But I am not happy with the instructional method of lecturing but it really felt like it was effective, simple and convenient. I deliver the lecture (ccompanied with a LCD projector, with some demos), students nod and smile, we do seat works, cheesy stuffs, – PERFECT! I can tell I did a good job. But reflecting on reality of the exam I gave , which is based on conceptual reasoning on motions – I was surprised! Most failed and even the best students didn’t get the scores they expected to. Was the test poorly constructed? Or perhaps the instructions was ineffective.
In the past few months, I’m trying to learn teaching the subject through modeling. Results according to proponents were promising. I am but ready to jump to the wagon but my schedule isn’t. I’ve got a month to teach half of the remaining topic for physics. I feel that I won’t make it in time, or I won’t cover as much as I need, again, an age old debate on quality vs quantity.
I just hope modeling instruction workshops are available on this side of the planet. For the mean time, thanks to teachers who blog and share their modelling experience, I’ll try to learn myself through for the benefit of my students learning.

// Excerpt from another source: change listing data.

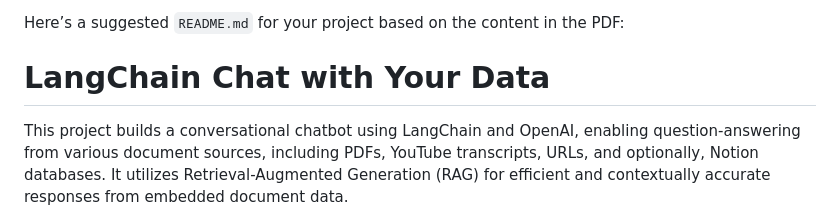
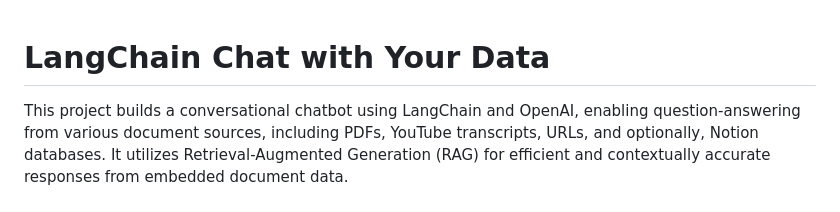
Before and after one commit to KM-Zubair/Customer_Support_System, a Markdown page: RAG-Langchain-Chat/README.md, the part around the change. GitHub-like rendering.

```diff
--- a/RAG-Langchain-Chat/README.md
+++ b/RAG-Langchain-Chat/README.md
@@ -1,5 +1,3 @@
-Here’s a suggested `README.md` for your project based on the content in the PDF:
-
 # LangChain Chat with Your Data
 
 This project builds a conversational chatbot using LangChain and OpenAI, enabling question-answering from various document sources, including PDFs, YouTube transcripts, URLs, and optionally, Notion databases. It utilizes Retrieval-Augmented Generation (RAG) for efficient and contextually accurate responses from embedded document data.
```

My students had their recollection at Salikenta Farm in Bulacan. In this actvity, they were asked to get to know more about St. John Baptist through reading his life in a comic strip.
(DISCLAIMER: Thoughts pointed out by the author does not neccesarily reflect the views of its employer)

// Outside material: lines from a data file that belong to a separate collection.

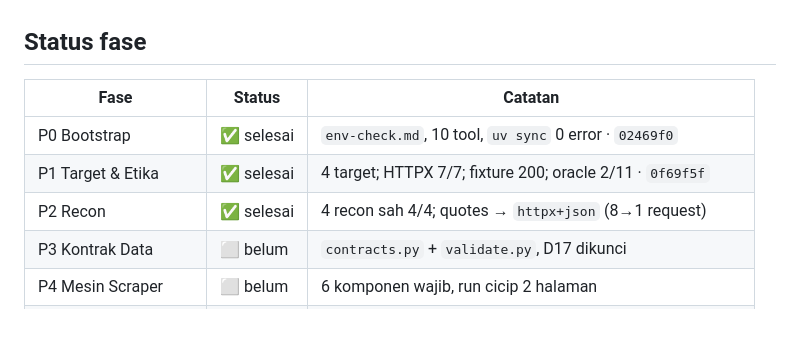
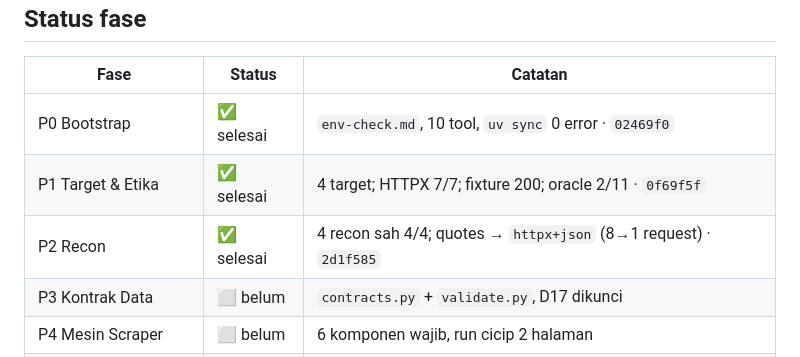
Before and after one commit to rayinailham/driftwatch, a Markdown page: STATE.md, the part around the change. Rendered like a GitHub page; blank space fills up the shorter version.

Commit message:
P02: catat bukti gerbang commit (hash 2d1f585)
Co-Authored-By: Claude Opus 5 <noreply@anthropic.com>
Claude-Session: https://claude.ai/code/session_01ChET2fQjdAq6mbjCmTPWVe

```diff
--- a/STATE.md
+++ b/STATE.md
@@ -11,7 +11,7 @@
 |---|---|---|
 | P0 Bootstrap | ✅ selesai | `env-check.md`, 10 tool, `uv sync` 0 error · `02469f0` |
 | P1 Target & Etika | ✅ selesai | 4 target; HTTPX 7/7; fixture 200; oracle 2/11 · `0f69f5f` |
-| P2 Recon | ✅ selesai | 4 recon sah 4/4; quotes → `httpx+json` (8→1 request) |
+| P2 Recon | ✅ selesai | 4 recon sah 4/4; quotes → `httpx+json` (8→1 request) · `2d1f585` |
 | P3 Kontrak Data | ⬜ belum | `contracts.py` + `validate.py`, D17 dikunci |
 | P4 Mesin Scraper | ⬜ belum | 6 komponen wajib, run cicip 2 halaman |
 | P5 Validasi & Resume | ⬜ belum | 3 record manual, kill→resume, unit test (`unittest`) |
```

Its been a while since I took a good look at the moon, while resting and enjoying the lunacy inducing object, something spherical slipped into my head. I started pondering why is that schools doesn’t allow a semi bald (shaved) head? It is something my belief-system couldn’t logically accept but I implement as part of my duty and the irony is, I do wear the same haircut.
Being bald, most of the time associated with evil. As depicted in movies, comics and etc., most of the villain and anti hero are bald. And according to top 100 villain of all time of AFI, Dr. Lecter which is a balding cannibal psychiatrist (Silence of the Lamb) gains the top spot and a quick google on top comic villain includes Ming the Merciless and Lex Luthor were present on the list. Who would of course forget recent movie villain like Voldemort, ooops! He-Who-Must-Not-Be-Named, Nizam of Prince of Persia and the list goes on.
So what else is in store for us shaved headed (or bald, intended or naturally) people?
In reality, being bald has its advantages over those suave so full of hair heads, and here are some it:
1. ECONOMY. Imagine how much shampoo will you save? You are free from using hair gels, polishers and wax which prices are not safe from fluctuations on the global stock market!
2. IT KEEPS YOU FROM GETTING LATE. While the rest of the students are sculpting their heads, you could just quickly put your uniform after taking a bath a viola! Your good to go and avoid the rush!
3. GIVES YOU MORE FOCUS ON STUDIES. While others are busy checking hair styles re-combing and reapplying wax, you could just sit back, relax, read more, and listen well to lectures since you won’t be so conscious if your hair is still neat and in place. You’ll be in honors list in no time! 😀
I do not have against so called “proper” haircuts or anything nor want to argue bout school policies, it’s just that we could focus more on things beyond the superficial hair styles but focus whats inside which would really show the true decency in them.
My two cents.
For the mean while, I’ll have to enjoy gazing at the moon!